EXTRACTED RECORDS:
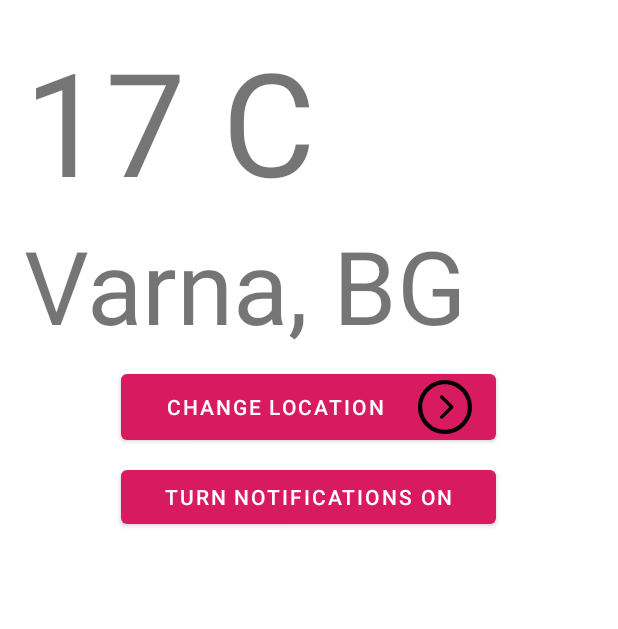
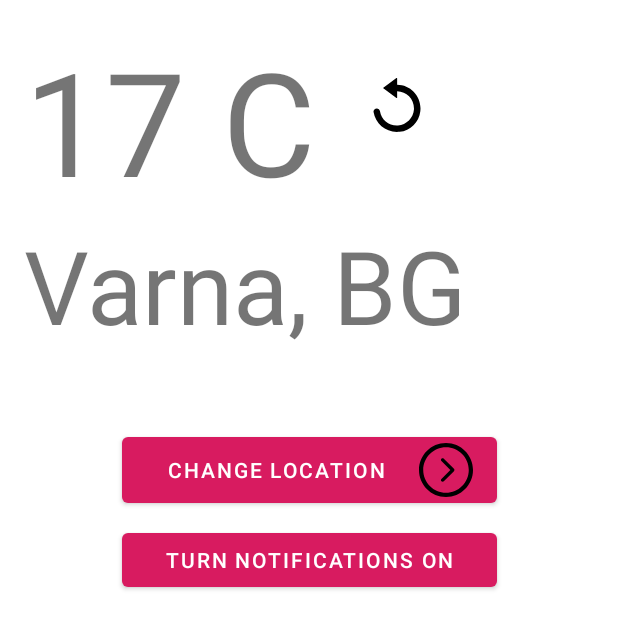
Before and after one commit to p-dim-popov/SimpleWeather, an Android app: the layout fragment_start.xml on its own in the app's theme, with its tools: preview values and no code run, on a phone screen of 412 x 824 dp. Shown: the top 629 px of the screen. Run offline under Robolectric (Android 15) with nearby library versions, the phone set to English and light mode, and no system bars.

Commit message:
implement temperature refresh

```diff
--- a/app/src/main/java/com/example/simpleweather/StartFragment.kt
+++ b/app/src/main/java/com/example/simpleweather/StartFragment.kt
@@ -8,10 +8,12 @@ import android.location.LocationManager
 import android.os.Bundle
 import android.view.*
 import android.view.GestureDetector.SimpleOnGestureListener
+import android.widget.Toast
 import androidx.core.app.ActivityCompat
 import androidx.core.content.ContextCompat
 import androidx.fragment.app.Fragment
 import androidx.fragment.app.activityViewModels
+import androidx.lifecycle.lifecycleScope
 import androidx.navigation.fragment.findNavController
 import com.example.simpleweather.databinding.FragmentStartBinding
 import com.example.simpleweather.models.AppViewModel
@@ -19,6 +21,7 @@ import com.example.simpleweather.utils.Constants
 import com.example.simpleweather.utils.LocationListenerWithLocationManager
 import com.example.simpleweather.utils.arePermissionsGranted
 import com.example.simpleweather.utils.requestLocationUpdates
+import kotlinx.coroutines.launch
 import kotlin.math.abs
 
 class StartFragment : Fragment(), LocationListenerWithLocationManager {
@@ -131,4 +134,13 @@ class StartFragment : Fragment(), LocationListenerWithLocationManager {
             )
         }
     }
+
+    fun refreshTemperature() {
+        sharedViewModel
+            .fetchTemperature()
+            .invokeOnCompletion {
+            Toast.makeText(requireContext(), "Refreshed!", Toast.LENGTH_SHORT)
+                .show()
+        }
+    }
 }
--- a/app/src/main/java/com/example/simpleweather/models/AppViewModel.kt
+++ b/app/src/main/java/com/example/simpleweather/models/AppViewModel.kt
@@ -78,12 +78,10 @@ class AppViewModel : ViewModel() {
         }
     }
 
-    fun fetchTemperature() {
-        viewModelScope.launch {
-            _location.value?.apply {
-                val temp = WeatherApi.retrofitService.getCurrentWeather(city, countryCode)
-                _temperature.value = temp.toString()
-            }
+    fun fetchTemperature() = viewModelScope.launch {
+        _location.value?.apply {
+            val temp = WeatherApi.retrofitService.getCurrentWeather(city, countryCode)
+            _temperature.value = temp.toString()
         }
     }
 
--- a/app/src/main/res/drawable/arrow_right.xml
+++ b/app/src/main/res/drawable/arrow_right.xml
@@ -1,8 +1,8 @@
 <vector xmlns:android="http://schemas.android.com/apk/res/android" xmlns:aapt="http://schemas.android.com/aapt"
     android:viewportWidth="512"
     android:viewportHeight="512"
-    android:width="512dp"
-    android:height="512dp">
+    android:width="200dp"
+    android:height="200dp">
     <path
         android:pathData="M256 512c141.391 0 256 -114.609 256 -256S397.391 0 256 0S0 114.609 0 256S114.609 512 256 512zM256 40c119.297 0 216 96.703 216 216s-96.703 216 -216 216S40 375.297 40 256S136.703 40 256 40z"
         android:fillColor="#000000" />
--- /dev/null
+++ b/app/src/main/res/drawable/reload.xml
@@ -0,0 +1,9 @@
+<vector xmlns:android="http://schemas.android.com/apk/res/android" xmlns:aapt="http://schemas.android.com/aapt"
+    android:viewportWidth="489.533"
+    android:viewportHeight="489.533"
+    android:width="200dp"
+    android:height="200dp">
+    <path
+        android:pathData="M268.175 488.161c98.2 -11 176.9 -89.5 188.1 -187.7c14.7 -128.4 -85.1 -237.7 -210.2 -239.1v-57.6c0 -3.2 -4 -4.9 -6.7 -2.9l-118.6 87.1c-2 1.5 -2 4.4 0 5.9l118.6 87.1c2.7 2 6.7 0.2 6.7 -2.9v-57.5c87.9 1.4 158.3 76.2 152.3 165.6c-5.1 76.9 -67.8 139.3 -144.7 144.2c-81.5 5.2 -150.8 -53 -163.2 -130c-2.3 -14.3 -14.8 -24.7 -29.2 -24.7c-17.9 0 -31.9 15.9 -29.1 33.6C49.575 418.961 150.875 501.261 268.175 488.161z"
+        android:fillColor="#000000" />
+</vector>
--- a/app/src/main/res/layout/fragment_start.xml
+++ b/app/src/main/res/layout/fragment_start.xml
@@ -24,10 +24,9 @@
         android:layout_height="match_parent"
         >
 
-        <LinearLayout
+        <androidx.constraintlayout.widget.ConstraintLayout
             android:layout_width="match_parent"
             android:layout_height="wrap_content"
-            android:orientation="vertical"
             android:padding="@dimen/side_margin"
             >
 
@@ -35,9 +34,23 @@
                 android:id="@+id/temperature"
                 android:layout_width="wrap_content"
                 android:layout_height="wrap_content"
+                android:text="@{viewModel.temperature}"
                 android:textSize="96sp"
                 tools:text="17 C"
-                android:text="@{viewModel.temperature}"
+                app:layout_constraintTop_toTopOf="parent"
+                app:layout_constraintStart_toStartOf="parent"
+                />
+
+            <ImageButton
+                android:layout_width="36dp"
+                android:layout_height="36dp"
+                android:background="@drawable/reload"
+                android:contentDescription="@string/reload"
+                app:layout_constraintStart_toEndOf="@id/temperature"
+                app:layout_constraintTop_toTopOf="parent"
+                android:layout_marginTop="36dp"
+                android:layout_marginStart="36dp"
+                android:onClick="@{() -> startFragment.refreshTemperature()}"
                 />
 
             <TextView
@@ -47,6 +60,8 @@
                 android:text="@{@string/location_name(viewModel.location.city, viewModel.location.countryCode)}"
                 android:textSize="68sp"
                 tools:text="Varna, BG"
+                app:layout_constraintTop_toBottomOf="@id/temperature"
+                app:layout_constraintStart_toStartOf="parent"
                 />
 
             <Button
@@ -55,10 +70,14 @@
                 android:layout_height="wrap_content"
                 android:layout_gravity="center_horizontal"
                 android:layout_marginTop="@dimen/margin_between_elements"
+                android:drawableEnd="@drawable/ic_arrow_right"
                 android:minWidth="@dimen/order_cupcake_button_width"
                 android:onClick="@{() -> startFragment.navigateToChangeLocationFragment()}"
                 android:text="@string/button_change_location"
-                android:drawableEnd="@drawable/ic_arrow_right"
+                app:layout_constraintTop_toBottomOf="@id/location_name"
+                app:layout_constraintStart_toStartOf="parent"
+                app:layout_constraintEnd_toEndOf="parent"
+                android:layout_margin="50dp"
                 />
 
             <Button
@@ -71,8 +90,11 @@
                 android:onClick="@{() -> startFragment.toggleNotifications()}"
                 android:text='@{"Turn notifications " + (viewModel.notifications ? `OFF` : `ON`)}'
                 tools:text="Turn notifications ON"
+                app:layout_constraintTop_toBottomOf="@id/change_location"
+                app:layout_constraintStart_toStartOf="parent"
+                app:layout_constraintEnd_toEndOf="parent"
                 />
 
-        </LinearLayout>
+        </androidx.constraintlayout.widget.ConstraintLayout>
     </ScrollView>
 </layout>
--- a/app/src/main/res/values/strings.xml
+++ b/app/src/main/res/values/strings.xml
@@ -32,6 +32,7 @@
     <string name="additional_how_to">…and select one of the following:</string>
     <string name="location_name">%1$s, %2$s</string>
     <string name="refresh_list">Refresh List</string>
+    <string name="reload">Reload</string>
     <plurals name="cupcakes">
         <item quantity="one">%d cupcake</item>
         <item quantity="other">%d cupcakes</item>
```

WHAT TO WORK ON: The expected output is each record, copied exactly, and nothing in place of the pictures.

SOLUTION FOR THIS TASK:
Before and after one commit to p-dim-popov/SimpleWeather, an Android app: the layout fragment_start.xml on its own in the app's theme, with its tools: preview values and no code run, on a phone screen of 412 x 824 dp. Shown: the top 629 px of the screen. Run offline under Robolectric (Android 15) with nearby library versions, the phone set to English and light mode, and no system bars.

Commit message:
implement temperature refresh

```diff
--- a/app/src/main/java/com/example/simpleweather/StartFragment.kt
+++ b/app/src/main/java/com/example/simpleweather/StartFragment.kt
@@ -8,10 +8,12 @@ import android.location.LocationManager
 import android.os.Bundle
 import android.view.*
 import android.view.GestureDetector.SimpleOnGestureListener
+import android.widget.Toast
 import androidx.core.app.ActivityCompat
 import androidx.core.content.ContextCompat
 import androidx.fragment.app.Fragment
 import androidx.fragment.app.activityViewModels
+import androidx.lifecycle.lifecycleScope
 import androidx.navigation.fragment.findNavController
 import com.example.simpleweather.databinding.FragmentStartBinding
 import com.example.simpleweather.models.AppViewModel
@@ -19,6 +21,7 @@ import com.example.simpleweather.utils.Constants
 import com.example.simpleweather.utils.LocationListenerWithLocationManager
 import com.example.simpleweather.utils.arePermissionsGranted
 import com.example.simpleweather.utils.requestLocationUpdates
+import kotlinx.coroutines.launch
 import kotlin.math.abs
 
 class StartFragment : Fragment(), LocationListenerWithLocationManager {
@@ -131,4 +134,13 @@ class StartFragment : Fragment(), LocationListenerWithLocationManager {
             )
         }
     }
+
+    fun refreshTemperature() {
+        sharedViewModel
+            .fetchTemperature()
+            .invokeOnCompletion {
+            Toast.makeText(requireContext(), "Refreshed!", Toast.LENGTH_SHORT)
+                .show()
+        }
+    }
 }
--- a/app/src/main/java/com/example/simpleweather/models/AppViewModel.kt
+++ b/app/src/main/java/com/example/simpleweather/models/AppViewModel.kt
@@ -78,12 +78,10 @@ class AppViewModel : ViewModel() {
         }
     }
 
-    fun fetchTemperature() {
-        viewModelScope.launch {
-            _location.value?.apply {
-                val temp = WeatherApi.retrofitService.getCurrentWeather(city, countryCode)
-                _temperature.value = temp.toString()
-            }
+    fun fetchTemperature() = viewModelScope.launch {
+        _location.value?.apply {
+            val temp = WeatherApi.retrofitService.getCurrentWeather(city, countryCode)
+            _temperature.value = temp.toString()
         }
     }
 
--- a/app/src/main/res/drawable/arrow_right.xml
+++ b/app/src/main/res/drawable/arrow_right.xml
@@ -1,8 +1,8 @@
 <vector xmlns:android="http://schemas.android.com/apk/res/android" xmlns:aapt="http://schemas.android.com/aapt"
     android:viewportWidth="512"
     android:viewportHeight="512"
-    android:width="512dp"
-    android:height="512dp">
+    android:width="200dp"
+    android:height="200dp">
     <path
         android:pathData="M256 512c141.391 0 256 -114.609 256 -256S397.391 0 256 0S0 114.609 0 256S114.609 512 256 512zM256 40c119.297 0 216 96.703 216 216s-96.703 216 -216 216S40 375.297 40 256S136.703 40 256 40z"
         android:fillColor="#000000" />
--- /dev/null
+++ b/app/src/main/res/drawable/reload.xml
@@ -0,0 +1,9 @@
+<vector xmlns:android="http://schemas.android.com/apk/res/android" xmlns:aapt="http://schemas.android.com/aapt"
+    android:viewportWidth="489.533"
+    android:viewportHeight="489.533"
+    android:width="200dp"
+    android:height="200dp">
+    <path
+        android:pathData="M268.175 488.161c98.2 -11 176.9 -89.5 188.1 -187.7c14.7 -128.4 -85.1 -237.7 -210.2 -239.1v-57.6c0 -3.2 -4 -4.9 -6.7 -2.9l-118.6 87.1c-2 1.5 -2 4.4 0 5.9l118.6 87.1c2.7 2 6.7 0.2 6.7 -2.9v-57.5c87.9 1.4 158.3 76.2 152.3 165.6c-5.1 76.9 -67.8 139.3 -144.7 144.2c-81.5 5.2 -150.8 -53 -163.2 -130c-2.3 -14.3 -14.8 -24.7 -29.2 -24.7c-17.9 0 -31.9 15.9 -29.1 33.6C49.575 418.961 150.875 501.261 268.175 488.161z"
+        android:fillColor="#000000" />
+</vector>
--- a/app/src/main/res/layout/fragment_start.xml
+++ b/app/src/main/res/layout/fragment_start.xml
@@ -24,10 +24,9 @@
         android:layout_height="match_parent"
         >
 
-        <LinearLayout
+        <androidx.constraintlayout.widget.ConstraintLayout
             android:layout_width="match_parent"
             android:layout_height="wrap_content"
-            android:orientation="vertical"
             android:padding="@dimen/side_margin"
             >
 
@@ -35,9 +34,23 @@
                 android:id="@+id/temperature"
                 android:layout_width="wrap_content"
                 android:layout_height="wrap_content"
+                android:text="@{viewModel.temperature}"
                 android:textSize="96sp"
                 tools:text="17 C"
-                android:text="@{viewModel.temperature}"
+                app:layout_constraintTop_toTopOf="parent"
+                app:layout_constraintStart_toStartOf="parent"
+                />
+
+            <ImageButton
+                android:layout_width="36dp"
+                android:layout_height="36dp"
+                android:background="@drawable/reload"
+                android:contentDescription="@string/reload"
+                app:layout_constraintStart_toEndOf="@id/temperature"
+                app:layout_constraintTop_toTopOf="parent"
+                android:layout_marginTop="36dp"
+                android:layout_marginStart="36dp"
+                android:onClick="@{() -> startFragment.refreshTemperature()}"
                 />
 
             <TextView
@@ -47,6 +60,8 @@
                 android:text="@{@string/location_name(viewModel.location.city, viewModel.location.countryCode)}"
                 android:textSize="68sp"
                 tools:text="Varna, BG"
+                app:layout_constraintTop_toBottomOf="@id/temperature"
+                app:layout_constraintStart_toStartOf="parent"
                 />
 
             <Button
@@ -55,10 +70,14 @@
                 android:layout_height="wrap_content"
                 android:layout_gravity="center_horizontal"
                 android:layout_marginTop="@dimen/margin_between_elements"
+                android:drawableEnd="@drawable/ic_arrow_right"
                 android:minWidth="@dimen/order_cupcake_button_width"
                 android:onClick="@{() -> startFragment.navigateToChangeLocationFragment()}"
                 android:text="@string/button_change_location"
-                android:drawableEnd="@drawable/ic_arrow_right"
+                app:layout_constraintTop_toBottomOf="@id/location_name"
+                app:layout_constraintStart_toStartOf="parent"
+                app:layout_constraintEnd_toEndOf="parent"
+                android:layout_margin="50dp"
                 />
 
             <Button
@@ -71,8 +90,11 @@
                 android:onClick="@{() -> startFragment.toggleNotifications()}"
                 android:text='@{"Turn notifications " + (viewModel.notifications ? `OFF` : `ON`)}'
                 tools:text="Turn notifications ON"
+                app:layout_constraintTop_toBottomOf="@id/change_location"
+                app:layout_constraintStart_toStartOf="parent"
+                app:layout_constraintEnd_toEndOf="parent"
                 />
 
-        </LinearLayout>
+        </androidx.constraintlayout.widget.ConstraintLayout>
     </ScrollView>
 </layout>
--- a/app/src/main/res/values/strings.xml
+++ b/app/src/main/res/values/strings.xml
@@ -32,6 +32,7 @@
     <string name="additional_how_to">…and select one of the following:</string>
     <string name="location_name">%1$s, %2$s</string>
     <string name="refresh_list">Refresh List</string>
+    <string name="reload">Reload</string>
     <plurals name="cupcakes">
         <item quantity="one">%d cupcake</item>
         <item quantity="other">%d cupcakes</item>
```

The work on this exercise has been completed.